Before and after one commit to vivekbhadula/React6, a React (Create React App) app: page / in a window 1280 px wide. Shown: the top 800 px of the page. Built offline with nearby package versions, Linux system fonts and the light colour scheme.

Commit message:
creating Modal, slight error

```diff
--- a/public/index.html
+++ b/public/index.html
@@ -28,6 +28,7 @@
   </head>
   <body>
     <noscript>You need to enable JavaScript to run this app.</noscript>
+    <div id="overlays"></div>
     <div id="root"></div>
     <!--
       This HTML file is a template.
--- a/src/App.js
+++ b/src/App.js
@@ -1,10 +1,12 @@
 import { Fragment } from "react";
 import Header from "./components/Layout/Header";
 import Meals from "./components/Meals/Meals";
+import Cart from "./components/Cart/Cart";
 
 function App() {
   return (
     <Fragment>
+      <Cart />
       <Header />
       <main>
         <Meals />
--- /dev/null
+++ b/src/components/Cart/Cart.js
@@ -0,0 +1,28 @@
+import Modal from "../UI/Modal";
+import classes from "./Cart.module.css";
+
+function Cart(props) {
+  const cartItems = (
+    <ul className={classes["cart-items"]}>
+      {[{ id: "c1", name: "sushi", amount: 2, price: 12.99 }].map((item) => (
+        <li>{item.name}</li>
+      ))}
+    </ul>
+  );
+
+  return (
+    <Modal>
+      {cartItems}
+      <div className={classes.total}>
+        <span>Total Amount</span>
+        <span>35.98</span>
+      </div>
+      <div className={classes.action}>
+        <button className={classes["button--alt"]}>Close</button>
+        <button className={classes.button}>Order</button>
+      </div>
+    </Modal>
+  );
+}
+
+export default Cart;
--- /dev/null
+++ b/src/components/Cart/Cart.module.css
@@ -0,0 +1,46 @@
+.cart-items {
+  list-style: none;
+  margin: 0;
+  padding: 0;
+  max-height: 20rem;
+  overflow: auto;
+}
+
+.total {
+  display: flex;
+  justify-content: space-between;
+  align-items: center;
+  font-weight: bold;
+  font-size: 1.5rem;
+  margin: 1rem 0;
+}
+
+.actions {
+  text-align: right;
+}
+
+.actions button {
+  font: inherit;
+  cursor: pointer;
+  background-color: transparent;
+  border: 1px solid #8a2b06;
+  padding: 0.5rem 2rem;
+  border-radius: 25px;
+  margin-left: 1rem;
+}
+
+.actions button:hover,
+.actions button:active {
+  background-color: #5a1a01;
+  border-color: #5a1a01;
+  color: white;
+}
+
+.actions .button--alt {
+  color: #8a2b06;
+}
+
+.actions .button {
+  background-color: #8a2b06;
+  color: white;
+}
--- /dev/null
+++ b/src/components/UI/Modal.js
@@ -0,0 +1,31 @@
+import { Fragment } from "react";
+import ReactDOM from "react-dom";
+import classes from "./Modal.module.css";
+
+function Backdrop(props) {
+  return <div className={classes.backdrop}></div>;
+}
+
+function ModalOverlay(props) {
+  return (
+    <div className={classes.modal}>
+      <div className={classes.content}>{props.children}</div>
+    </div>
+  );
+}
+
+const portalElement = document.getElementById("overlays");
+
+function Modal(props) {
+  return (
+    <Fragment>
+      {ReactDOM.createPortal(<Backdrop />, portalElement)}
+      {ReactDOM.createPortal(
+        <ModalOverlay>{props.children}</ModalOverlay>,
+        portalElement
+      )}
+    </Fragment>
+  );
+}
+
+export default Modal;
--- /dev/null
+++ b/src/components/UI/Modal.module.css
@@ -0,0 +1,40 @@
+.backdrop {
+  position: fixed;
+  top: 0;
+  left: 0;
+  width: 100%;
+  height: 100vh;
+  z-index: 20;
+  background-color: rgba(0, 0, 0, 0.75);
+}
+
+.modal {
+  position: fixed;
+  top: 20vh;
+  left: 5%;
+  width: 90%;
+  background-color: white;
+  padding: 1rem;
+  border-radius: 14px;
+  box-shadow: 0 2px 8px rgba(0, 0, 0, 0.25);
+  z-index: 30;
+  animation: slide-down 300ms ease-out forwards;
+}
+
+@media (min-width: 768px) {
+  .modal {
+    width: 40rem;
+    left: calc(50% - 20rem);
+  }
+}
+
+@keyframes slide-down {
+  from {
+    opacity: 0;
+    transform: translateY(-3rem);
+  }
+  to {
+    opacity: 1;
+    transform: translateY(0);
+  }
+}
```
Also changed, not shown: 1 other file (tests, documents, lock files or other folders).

-----

-- EXERCISE --
All the data above should be set down a second time, exactly.

-- RESULT OF THIS EXERCISE --
Before and after one commit to vivekbhadula/React6, a React (Create React App) app: page / in a window 1280 px wide. Shown: the top 800 px of the page. Built offline with nearby package versions, Linux system fonts and the light colour scheme.

Commit message:
creating Modal, slight error

```diff
--- a/public/index.html
+++ b/public/index.html
@@ -28,6 +28,7 @@
   </head>
   <body>
     <noscript>You need to enable JavaScript to run this app.</noscript>
+    <div id="overlays"></div>
     <div id="root"></div>
     <!--
       This HTML file is a template.
--- a/src/App.js
+++ b/src/App.js
@@ -1,10 +1,12 @@
 import { Fragment } from "react";
 import Header from "./components/Layout/Header";
 import Meals from "./components/Meals/Meals";
+import Cart from "./components/Cart/Cart";
 
 function App() {
   return (
     <Fragment>
+      <Cart />
       <Header />
       <main>
         <Meals />
--- /dev/null
+++ b/src/components/Cart/Cart.js
@@ -0,0 +1,28 @@
+import Modal from "../UI/Modal";
+import classes from "./Cart.module.css";
+
+function Cart(props) {
+  const cartItems = (
+    <ul className={classes["cart-items"]}>
+      {[{ id: "c1", name: "sushi", amount: 2, price: 12.99 }].map((item) => (
+        <li>{item.name}</li>
+      ))}
+    </ul>
+  );
+
+  return (
+    <Modal>
+      {cartItems}
+      <div className={classes.total}>
+        <span>Total Amount</span>
+        <span>35.98</span>
+      </div>
+      <div className={classes.action}>
+        <button className={classes["button--alt"]}>Close</button>
+        <button className={classes.button}>Order</button>
+      </div>
+    </Modal>
+  );
+}
+
+export default Cart;
--- /dev/null
+++ b/src/components/Cart/Cart.module.css
@@ -0,0 +1,46 @@
+.cart-items {
+  list-style: none;
+  margin: 0;
+  padding: 0;
+  max-height: 20rem;
+  overflow: auto;
+}
+
+.total {
+  display: flex;
+  justify-content: space-between;
+  align-items: center;
+  font-weight: bold;
+  font-size: 1.5rem;
+  margin: 1rem 0;
+}
+
+.actions {
+  text-align: right;
+}
+
+.actions button {
+  font: inherit;
+  cursor: pointer;
+  background-color: transparent;
+  border: 1px solid #8a2b06;
+  padding: 0.5rem 2rem;
+  border-radius: 25px;
+  margin-left: 1rem;
+}
+
+.actions button:hover,
+.actions button:active {
+  background-color: #5a1a01;
+  border-color: #5a1a01;
+  color: white;
+}
+
+.actions .button--alt {
+  color: #8a2b06;
+}
+
+.actions .button {
+  background-color: #8a2b06;
+  color: white;
+}
--- /dev/null
+++ b/src/components/UI/Modal.js
@@ -0,0 +1,31 @@
+import { Fragment } from "react";
+import ReactDOM from "react-dom";
+import classes from "./Modal.module.css";
+
+function Backdrop(props) {
+  return <div className={classes.backdrop}></div>;
+}
+
+function ModalOverlay(props) {
+  return (
+    <div className={classes.modal}>
+      <div className={classes.content}>{props.children}</div>
+    </div>
+  );
+}
+
+const portalElement = document.getElementById("overlays");
+
+function Modal(props) {
+  return (
+    <Fragment>
+      {ReactDOM.createPortal(<Backdrop />, portalElement)}
+      {ReactDOM.createPortal(
+        <ModalOverlay>{props.children}</ModalOverlay>,
+        portalElement
+      )}
+    </Fragment>
+  );
+}
+
+export default Modal;
--- /dev/null
+++ b/src/components/UI/Modal.module.css
@@ -0,0 +1,40 @@
+.backdrop {
+  position: fixed;
+  top: 0;
+  left: 0;
+  width: 100%;
+  height: 100vh;
+  z-index: 20;
+  background-color: rgba(0, 0, 0, 0.75);
+}
+
+.modal {
+  position: fixed;
+  top: 20vh;
+  left: 5%;
+  width: 90%;
+  background-color: white;
+  padding: 1rem;
+  border-radius: 14px;
+  box-shadow: 0 2px 8px rgba(0, 0, 0, 0.25);
+  z-index: 30;
+  animation: slide-down 300ms ease-out forwards;
+}
+
+@media (min-width: 768px) {
+  .modal {
+    width: 40rem;
+    left: calc(50% - 20rem);
+  }
+}
+
+@keyframes slide-down {
+  from {
+    opacity: 0;
+    transform: translateY(-3rem);
+  }
+  to {
+    opacity: 1;
+    transform: translateY(0);
+  }
+}
```
Also changed, not shown: 1 other file (tests, documents, lock files or other folders).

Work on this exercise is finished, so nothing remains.